I asked the 30 executives present whether they felt they had more control over construction or over the people selling those homes. They unanimously agreed they had more control over construction.

Whether we like it or not, the market has pressed reset on the way we approach and execute our businesses. And shifting from a things-based organization to a sales-based one begins with company leadership. Take, for example, how executives at Texas-based Grand Homes have made the selling process a primary focus. While most home building organizations have a ratio of around 30 salespeople to one manager, Grand Homes has a ratio of 10-to-1. Of this heavy sales culture, which is one of the reasons the company is one of the most profitable in the state, executive vice president Mike Mints says, “Sales managers that are most successful are the ones that make prospect conversion their No. 1 responsibility.”

The salesperson is the most powerful source of customer confidence, motivation, and hope. Better homes don't overcome uncertainty. Better salespeople do. Enough with all the bells and whistles. Let's focus instead on building better salespeople who can communicate the value of the products and on shifting firms from product-centric to sales-centric. Then we'll get somewhere.
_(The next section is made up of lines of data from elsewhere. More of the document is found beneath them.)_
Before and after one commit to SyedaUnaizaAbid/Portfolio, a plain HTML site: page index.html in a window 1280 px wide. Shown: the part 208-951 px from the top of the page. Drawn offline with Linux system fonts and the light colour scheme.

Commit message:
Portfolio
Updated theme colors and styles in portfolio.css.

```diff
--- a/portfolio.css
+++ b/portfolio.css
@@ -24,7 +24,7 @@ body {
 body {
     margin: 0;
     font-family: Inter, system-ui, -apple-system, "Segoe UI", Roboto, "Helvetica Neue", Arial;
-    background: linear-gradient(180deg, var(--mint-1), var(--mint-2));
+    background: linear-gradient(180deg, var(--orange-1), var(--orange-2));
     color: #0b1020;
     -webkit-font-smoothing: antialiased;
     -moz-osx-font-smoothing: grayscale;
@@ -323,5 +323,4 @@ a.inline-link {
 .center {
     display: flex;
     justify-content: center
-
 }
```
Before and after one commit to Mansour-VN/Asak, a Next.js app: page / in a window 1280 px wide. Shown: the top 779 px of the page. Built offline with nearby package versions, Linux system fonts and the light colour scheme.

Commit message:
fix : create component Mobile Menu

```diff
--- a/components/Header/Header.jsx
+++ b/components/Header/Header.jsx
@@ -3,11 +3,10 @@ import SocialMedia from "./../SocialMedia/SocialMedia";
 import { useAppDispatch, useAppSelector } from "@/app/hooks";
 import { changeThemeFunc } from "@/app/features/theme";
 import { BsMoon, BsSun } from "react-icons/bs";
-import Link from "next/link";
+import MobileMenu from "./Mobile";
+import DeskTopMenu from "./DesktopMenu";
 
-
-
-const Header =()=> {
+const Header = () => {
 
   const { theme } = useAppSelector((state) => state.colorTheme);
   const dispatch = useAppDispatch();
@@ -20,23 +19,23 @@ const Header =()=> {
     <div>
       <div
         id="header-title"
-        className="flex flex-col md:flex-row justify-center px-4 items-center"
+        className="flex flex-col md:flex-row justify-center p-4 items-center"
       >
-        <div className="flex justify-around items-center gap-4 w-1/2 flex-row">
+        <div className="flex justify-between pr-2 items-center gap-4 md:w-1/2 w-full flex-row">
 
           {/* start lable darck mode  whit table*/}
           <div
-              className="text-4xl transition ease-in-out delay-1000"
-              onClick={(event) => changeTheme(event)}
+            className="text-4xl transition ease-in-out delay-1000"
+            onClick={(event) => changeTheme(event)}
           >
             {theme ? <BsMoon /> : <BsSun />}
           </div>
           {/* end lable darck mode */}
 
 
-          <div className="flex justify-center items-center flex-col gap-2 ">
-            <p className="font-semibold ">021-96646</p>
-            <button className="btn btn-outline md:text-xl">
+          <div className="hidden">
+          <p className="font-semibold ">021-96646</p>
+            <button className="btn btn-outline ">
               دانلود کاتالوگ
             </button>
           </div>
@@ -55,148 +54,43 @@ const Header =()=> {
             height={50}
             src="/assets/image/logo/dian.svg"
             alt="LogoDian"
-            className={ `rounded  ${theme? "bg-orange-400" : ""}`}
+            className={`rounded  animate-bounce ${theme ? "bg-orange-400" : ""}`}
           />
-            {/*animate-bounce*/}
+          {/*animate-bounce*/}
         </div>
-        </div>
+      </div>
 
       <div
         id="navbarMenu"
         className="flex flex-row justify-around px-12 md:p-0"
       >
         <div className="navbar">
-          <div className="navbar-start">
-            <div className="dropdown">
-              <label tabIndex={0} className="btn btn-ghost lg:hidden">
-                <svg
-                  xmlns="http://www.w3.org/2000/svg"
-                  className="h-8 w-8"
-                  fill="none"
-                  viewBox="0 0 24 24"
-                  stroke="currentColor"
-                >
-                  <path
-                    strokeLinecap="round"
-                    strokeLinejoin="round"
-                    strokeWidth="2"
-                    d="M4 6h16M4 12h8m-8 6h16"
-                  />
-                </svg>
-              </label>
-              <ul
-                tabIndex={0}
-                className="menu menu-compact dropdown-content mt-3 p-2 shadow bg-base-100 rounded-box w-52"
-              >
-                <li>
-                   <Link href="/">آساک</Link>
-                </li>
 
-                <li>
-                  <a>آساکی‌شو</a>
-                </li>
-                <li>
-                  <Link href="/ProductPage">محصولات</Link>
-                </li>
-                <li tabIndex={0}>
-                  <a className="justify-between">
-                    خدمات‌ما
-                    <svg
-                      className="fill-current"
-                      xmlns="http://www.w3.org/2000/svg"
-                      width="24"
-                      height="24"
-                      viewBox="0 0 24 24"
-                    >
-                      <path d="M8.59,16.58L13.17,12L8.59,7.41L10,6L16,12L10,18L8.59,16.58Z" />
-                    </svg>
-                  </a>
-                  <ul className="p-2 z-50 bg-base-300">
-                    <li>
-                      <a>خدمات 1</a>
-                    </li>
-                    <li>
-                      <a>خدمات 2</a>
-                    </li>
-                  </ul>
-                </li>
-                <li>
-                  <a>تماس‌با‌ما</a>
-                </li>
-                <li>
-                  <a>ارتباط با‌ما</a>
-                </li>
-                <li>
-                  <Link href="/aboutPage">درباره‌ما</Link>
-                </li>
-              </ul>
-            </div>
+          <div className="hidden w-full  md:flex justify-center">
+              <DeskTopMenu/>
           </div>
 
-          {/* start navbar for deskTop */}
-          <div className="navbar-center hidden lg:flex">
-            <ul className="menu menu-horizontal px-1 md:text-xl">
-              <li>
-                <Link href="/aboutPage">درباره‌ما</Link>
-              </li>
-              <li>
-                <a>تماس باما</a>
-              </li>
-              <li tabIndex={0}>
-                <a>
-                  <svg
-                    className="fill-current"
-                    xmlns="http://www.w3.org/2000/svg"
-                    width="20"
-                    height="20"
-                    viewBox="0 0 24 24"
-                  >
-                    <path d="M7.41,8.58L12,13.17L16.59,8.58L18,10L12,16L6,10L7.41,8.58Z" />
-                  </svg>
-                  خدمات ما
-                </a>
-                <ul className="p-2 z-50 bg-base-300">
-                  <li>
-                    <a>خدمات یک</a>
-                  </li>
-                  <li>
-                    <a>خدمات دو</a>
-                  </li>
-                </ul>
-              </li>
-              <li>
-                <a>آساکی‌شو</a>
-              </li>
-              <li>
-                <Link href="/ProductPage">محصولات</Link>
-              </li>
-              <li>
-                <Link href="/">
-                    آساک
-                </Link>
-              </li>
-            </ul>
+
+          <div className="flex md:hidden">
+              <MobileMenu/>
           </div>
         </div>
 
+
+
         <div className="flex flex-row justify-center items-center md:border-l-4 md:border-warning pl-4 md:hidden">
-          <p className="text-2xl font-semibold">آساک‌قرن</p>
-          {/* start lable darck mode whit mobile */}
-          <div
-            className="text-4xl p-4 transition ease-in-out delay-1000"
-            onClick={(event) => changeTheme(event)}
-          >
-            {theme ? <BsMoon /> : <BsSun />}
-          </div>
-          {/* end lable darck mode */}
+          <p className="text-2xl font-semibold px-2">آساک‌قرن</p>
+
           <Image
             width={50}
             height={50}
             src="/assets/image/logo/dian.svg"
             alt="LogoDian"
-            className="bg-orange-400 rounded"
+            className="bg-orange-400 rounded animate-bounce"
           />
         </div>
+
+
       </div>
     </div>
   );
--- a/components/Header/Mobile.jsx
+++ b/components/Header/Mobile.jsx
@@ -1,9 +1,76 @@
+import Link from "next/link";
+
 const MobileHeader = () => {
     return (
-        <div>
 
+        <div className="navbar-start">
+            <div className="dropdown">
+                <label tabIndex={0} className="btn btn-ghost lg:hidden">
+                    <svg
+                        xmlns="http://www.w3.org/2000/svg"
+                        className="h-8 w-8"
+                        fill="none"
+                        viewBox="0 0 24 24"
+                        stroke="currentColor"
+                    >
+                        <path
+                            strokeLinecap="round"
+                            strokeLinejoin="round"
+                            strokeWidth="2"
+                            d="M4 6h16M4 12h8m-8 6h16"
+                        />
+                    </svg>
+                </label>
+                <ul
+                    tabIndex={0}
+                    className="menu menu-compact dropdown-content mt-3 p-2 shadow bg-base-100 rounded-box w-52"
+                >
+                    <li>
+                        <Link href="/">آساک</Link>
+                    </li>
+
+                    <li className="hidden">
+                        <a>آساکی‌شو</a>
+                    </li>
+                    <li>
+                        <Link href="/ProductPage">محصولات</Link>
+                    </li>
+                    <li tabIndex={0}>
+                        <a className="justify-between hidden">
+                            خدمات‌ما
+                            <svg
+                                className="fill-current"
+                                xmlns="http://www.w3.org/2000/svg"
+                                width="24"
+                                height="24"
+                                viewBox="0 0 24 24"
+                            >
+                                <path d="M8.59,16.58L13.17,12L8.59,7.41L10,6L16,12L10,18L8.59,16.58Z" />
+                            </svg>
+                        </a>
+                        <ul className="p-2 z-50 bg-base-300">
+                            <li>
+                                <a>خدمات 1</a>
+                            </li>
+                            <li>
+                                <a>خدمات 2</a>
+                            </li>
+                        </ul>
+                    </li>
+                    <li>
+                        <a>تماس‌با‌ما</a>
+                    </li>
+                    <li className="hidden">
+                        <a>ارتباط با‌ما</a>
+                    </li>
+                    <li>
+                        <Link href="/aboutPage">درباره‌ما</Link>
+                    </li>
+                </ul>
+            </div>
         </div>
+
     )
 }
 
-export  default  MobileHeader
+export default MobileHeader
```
Jason Forrest is a speaker, sales trainer, sales management coach, and author of “Creating Urgency in a Non-Urgent Housing Market” and “40 Day Sales Dare.” For more information, visit jforrestgroup.com.